Perhaps better known as the character Amy Farrah Fowler on the – frankly rank anti-science – TV show The Big Bang Theory, Bialik is quickly rising to become one of the leading voices of pseudoscience and denialism in real life. Bialik does, indeed, have a degree in neuroscience, and, when combined with her character in the aforementioned TV show, that apparently lends her a bit of credibility as a spokesperson for various scientific issues, opportunities she uses to spread misinformation, quackery and evil, in particular anti-vaccine conspiracies and support for homeopathy. It should be a cause for concern that she was invited as the 2014 featured speaker at the National Science Teachers’ Association conference.

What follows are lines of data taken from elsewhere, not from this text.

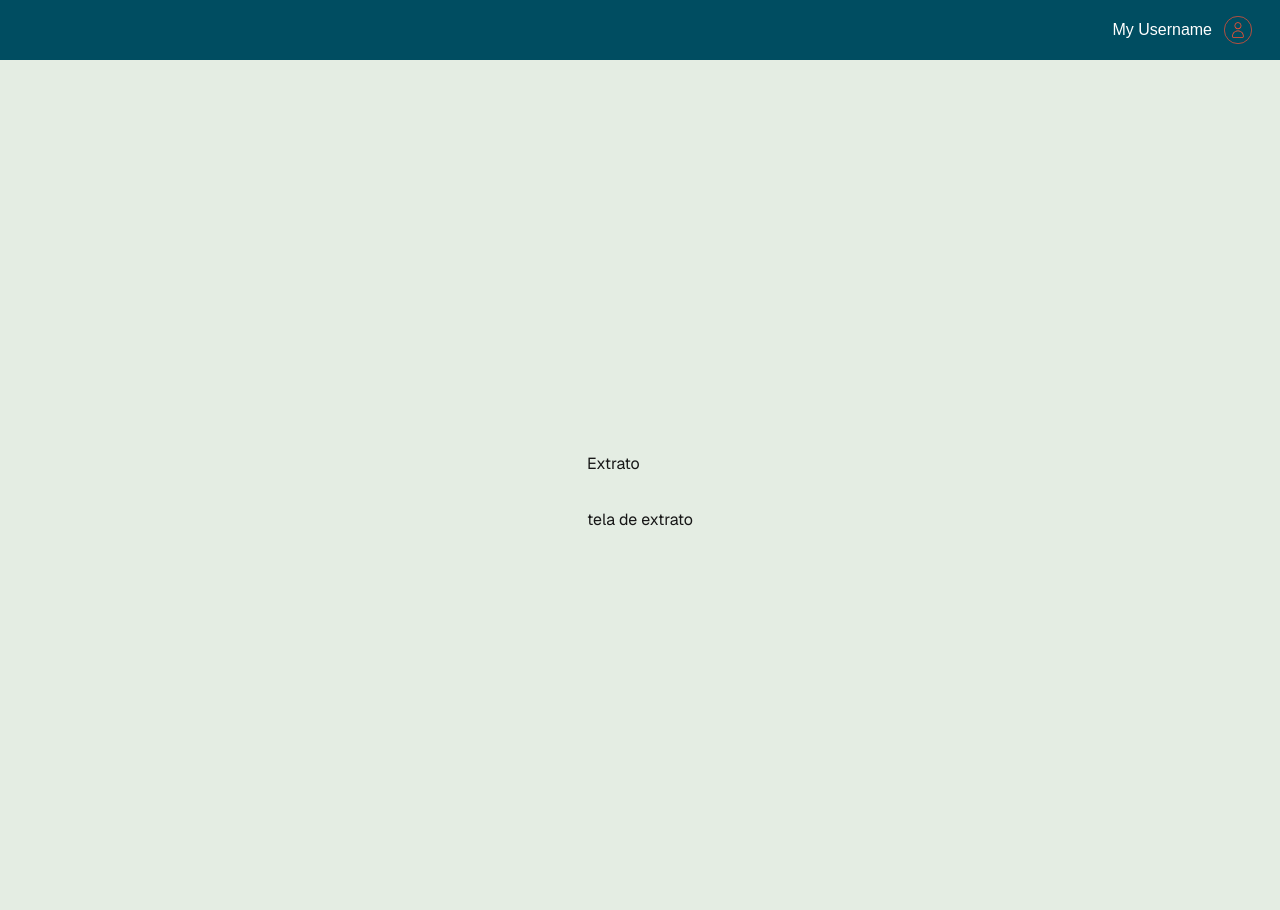
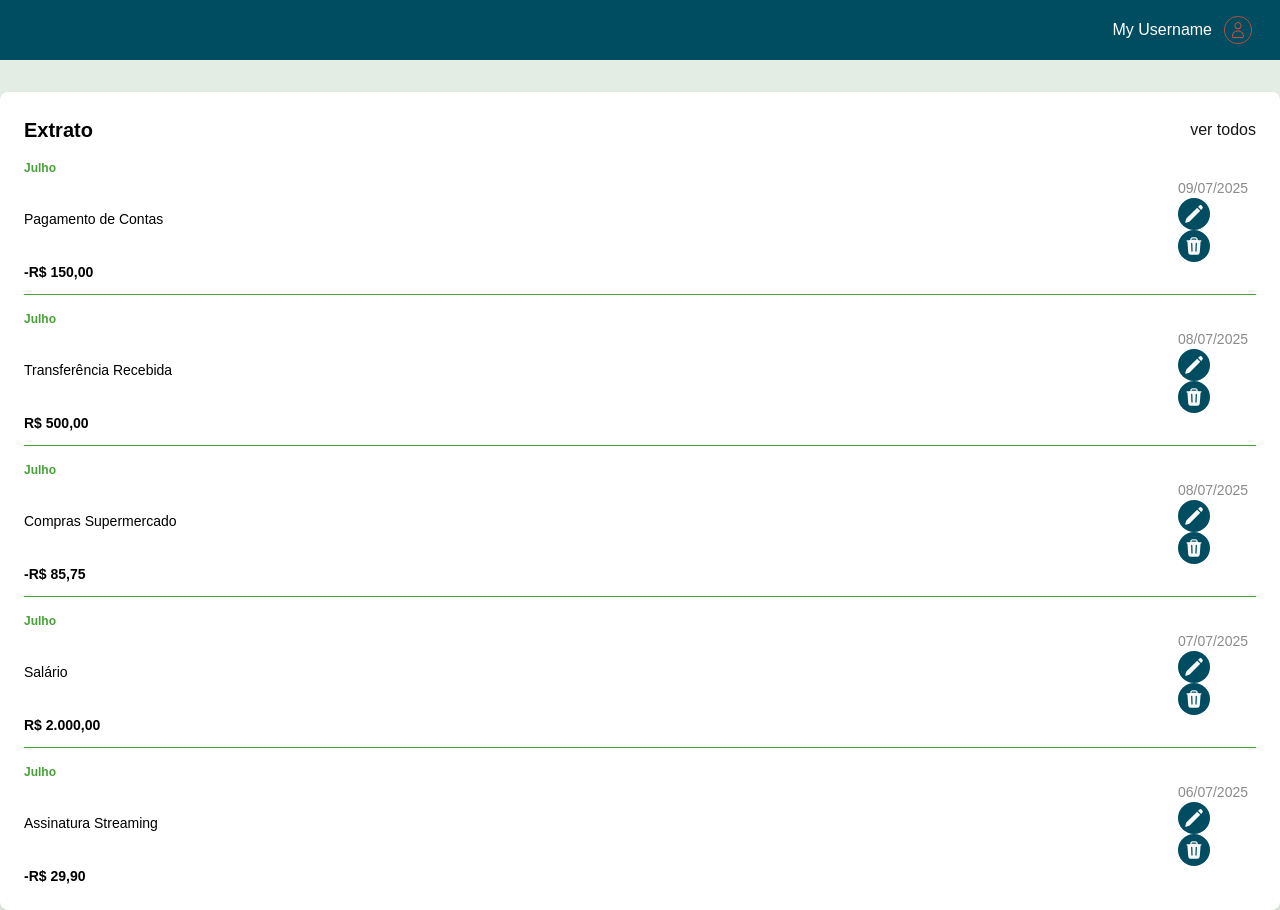
Before and after one commit to YmayroFerreira/FIAP---Pos-Tech-Challenge-Fase-01, a Next.js app: page /transactions in a window 1280 px wide. Built offline with nearby package versions, Linux system fonts and the light colour scheme.

Commit message:
tela de extrato

```diff
--- a/src/app/components/banking/Statement.tsx
+++ b/src/app/components/banking/Statement.tsx
@@ -3,6 +3,7 @@
 import React from "react";
 import { mockTransactions } from "../../../../utils/mockData";
 import { PencilIcon, TrashIcon } from "@heroicons/react/24/solid";
+import Link from "next/link";
 
 export default function Statement() {
   const formatDate = (dateString: string) => {
@@ -29,17 +30,12 @@ export default function Statement() {
   };
 
   return (
-    <div className="bg-white p-6 rounded-lg shadow-md w-full max-w-sm">
+    <div className="bg-white p-6 rounded-lg shadow-md w-full">
       {" "}
       <div className="flex justify-between items-center mb-4">
         <h2 className="text-xl font-semibold text-bb-black">Extrato</h2>
         <div className="flex space-x-2">
-          <div className="w-8 h-8 bg-bb-green rounded-full flex items-center justify-center cursor-pointer hover:bg-gray-300 transition-colors">
-            <PencilIcon className="size-5 text-bb-white" />
-          </div>
-          <div className="w-8 h-8 bg-bb-green rounded-full flex items-center justify-center cursor-pointer hover:bg-gray-300 transition-colors">
-            <TrashIcon className="size-5 text-bb-white" />
-          </div>
+          <Link href="/transactions"> ver todos </Link>
         </div>
       </div>
       {mockTransactions.length === 0 ? (
@@ -66,6 +62,17 @@ export default function Statement() {
                     <p className="text-bb-light-grey mt-0.5">
                       {formatDate(transaction.date)}
                     </p>
+
+
+                    <div className="w-8 h-8 bg-bb-green rounded-full flex items-center justify-center cursor-pointer hover:bg-gray-300 transition-colors">
+                      <PencilIcon className="size-5 text-bb-white" />
+                    </div>
+                    <div className="w-8 h-8 bg-bb-green rounded-full flex items-center justify-center cursor-pointer hover:bg-gray-300 transition-colors">
+                      <TrashIcon className="size-5 text-bb-white" />
+                    </div>
+
+
+
                   </div>
                 </div>
                 {/* Valor */}
--- a/src/app/transactions/page.tsx
+++ b/src/app/transactions/page.tsx
@@ -1,10 +1,11 @@
+import Statement from "../components/banking/Statement";
+
 export default function Transactions() {
-return (
-    <div className="grid grid-rows-[20px_1fr_20px] items-center justify-items-center min-h-screen p-8 pb-20 gap-16 sm:p-20 font-[family-name:var(--font-geist-sans)]">
-      <main className="flex flex-col gap-[32px] row-start-2 items-center sm:items-start">
-        <h1>Extrato</h1>
-        <p>tela de extrato</p>
+  return (
+    <div>
+      <main>
+        <Statement></Statement>
       </main>
-      </div>
-)
+    </div>
+  )
 }
```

Bialik is, for instance, a celebrity spokesperson for the Holistic Moms Network, an organization promoting “natural” parenting, where “natural” apparently means embracing every form of “natural” woo yet invented, sponsored by a range of quack institutions including Boiron (manufacturer of the homeopathic remedy for flu known as Oscillococcinum), the Center for Homeopathic Education, and the National Center for Homeopathy – heck, their advisory board include Lauren Feder, Barbara Loe Fisher, Peggy O’Mara, publisher of Mothering Magazine, “integrative” pediatrician Lawrence Rosen, and Sherri Tenpenny.
Most importantly of all, though, Bialik is anti-vaccine (though she has tried to deny it), primarily – it seems – because she views vaccines as “unnatural”. Somehow, though, she justifies not vaccinating her kids because it is, according to her, a “personal decision”, even though not vaccinating is a personal decision in the sense that texting while driving is a personal decision.
Diagnosis: A sad case for reason, science, and critical thinking. Apparently a real science education is no guarantee for understanding how reason or evidence works. Hysterically lunatic, and dangerous.